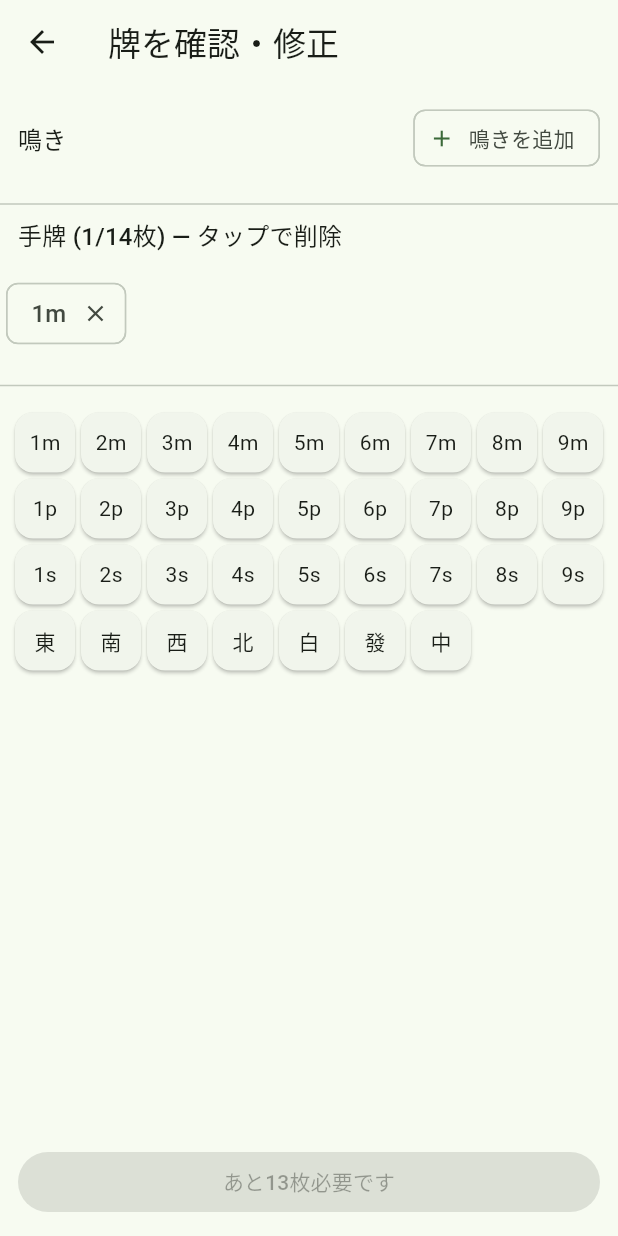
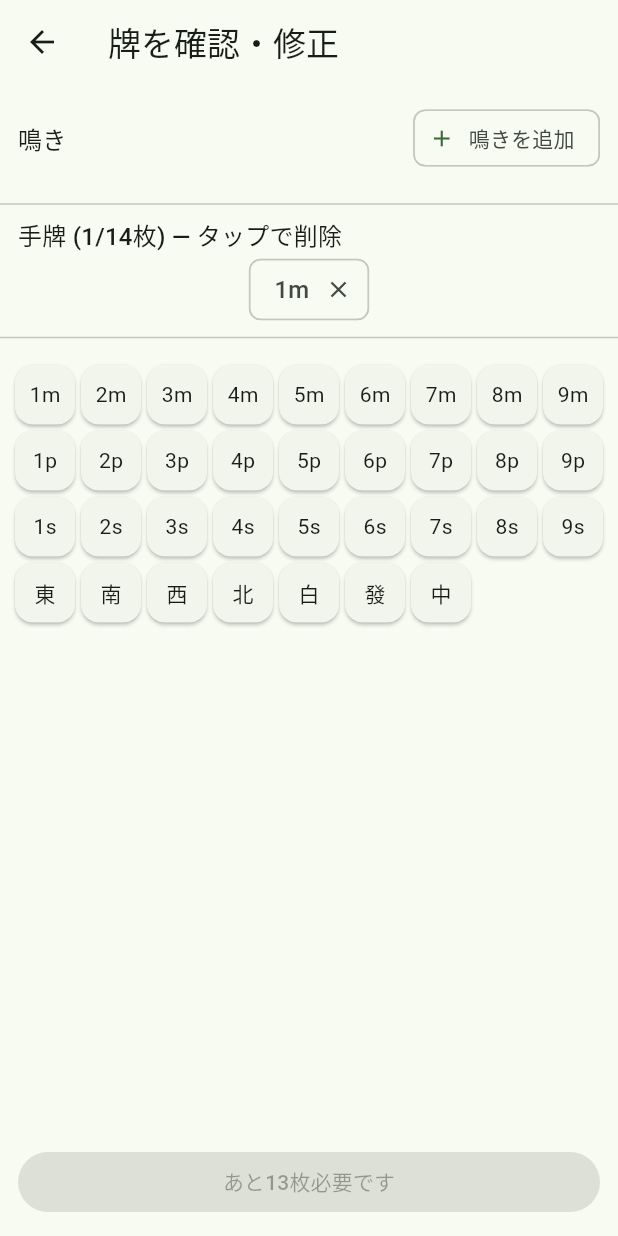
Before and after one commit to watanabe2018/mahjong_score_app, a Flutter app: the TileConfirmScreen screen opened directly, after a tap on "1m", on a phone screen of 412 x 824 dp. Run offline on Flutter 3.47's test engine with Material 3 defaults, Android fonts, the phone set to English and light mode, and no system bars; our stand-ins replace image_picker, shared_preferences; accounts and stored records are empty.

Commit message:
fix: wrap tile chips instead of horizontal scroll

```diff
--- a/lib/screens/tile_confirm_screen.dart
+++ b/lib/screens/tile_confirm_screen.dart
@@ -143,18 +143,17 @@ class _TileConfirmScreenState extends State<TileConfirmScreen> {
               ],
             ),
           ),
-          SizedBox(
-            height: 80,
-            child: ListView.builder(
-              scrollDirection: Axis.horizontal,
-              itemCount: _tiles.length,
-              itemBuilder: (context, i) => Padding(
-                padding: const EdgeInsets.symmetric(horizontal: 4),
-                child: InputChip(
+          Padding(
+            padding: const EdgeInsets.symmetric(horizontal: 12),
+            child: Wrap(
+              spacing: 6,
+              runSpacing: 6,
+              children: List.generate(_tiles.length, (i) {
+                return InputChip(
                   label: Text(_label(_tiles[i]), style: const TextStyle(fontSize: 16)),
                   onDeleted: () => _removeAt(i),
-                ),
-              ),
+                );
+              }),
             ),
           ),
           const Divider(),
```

______

• Task: Set down the material above word for word and skip its pictures.

• Answer to this problem:
Before and after one commit to watanabe2018/mahjong_score_app, a Flutter app: the TileConfirmScreen screen opened directly, after a tap on "1m", on a phone screen of 412 x 824 dp. Run offline on Flutter 3.47's test engine with Material 3 defaults, Android fonts, the phone set to English and light mode, and no system bars; our stand-ins replace image_picker, shared_preferences; accounts and stored records are empty.

Commit message:
fix: wrap tile chips instead of horizontal scroll

```diff
--- a/lib/screens/tile_confirm_screen.dart
+++ b/lib/screens/tile_confirm_screen.dart
@@ -143,18 +143,17 @@ class _TileConfirmScreenState extends State<TileConfirmScreen> {
               ],
             ),
           ),
-          SizedBox(
-            height: 80,
-            child: ListView.builder(
-              scrollDirection: Axis.horizontal,
-              itemCount: _tiles.length,
-              itemBuilder: (context, i) => Padding(
-                padding: const EdgeInsets.symmetric(horizontal: 4),
-                child: InputChip(
+          Padding(
+            padding: const EdgeInsets.symmetric(horizontal: 12),
+            child: Wrap(
+              spacing: 6,
+              runSpacing: 6,
+              children: List.generate(_tiles.length, (i) {
+                return InputChip(
                   label: Text(_label(_tiles[i]), style: const TextStyle(fontSize: 16)),
                   onDeleted: () => _removeAt(i),
-                ),
-              ),
+                );
+              }),
             ),
           ),
           const Divider(),
```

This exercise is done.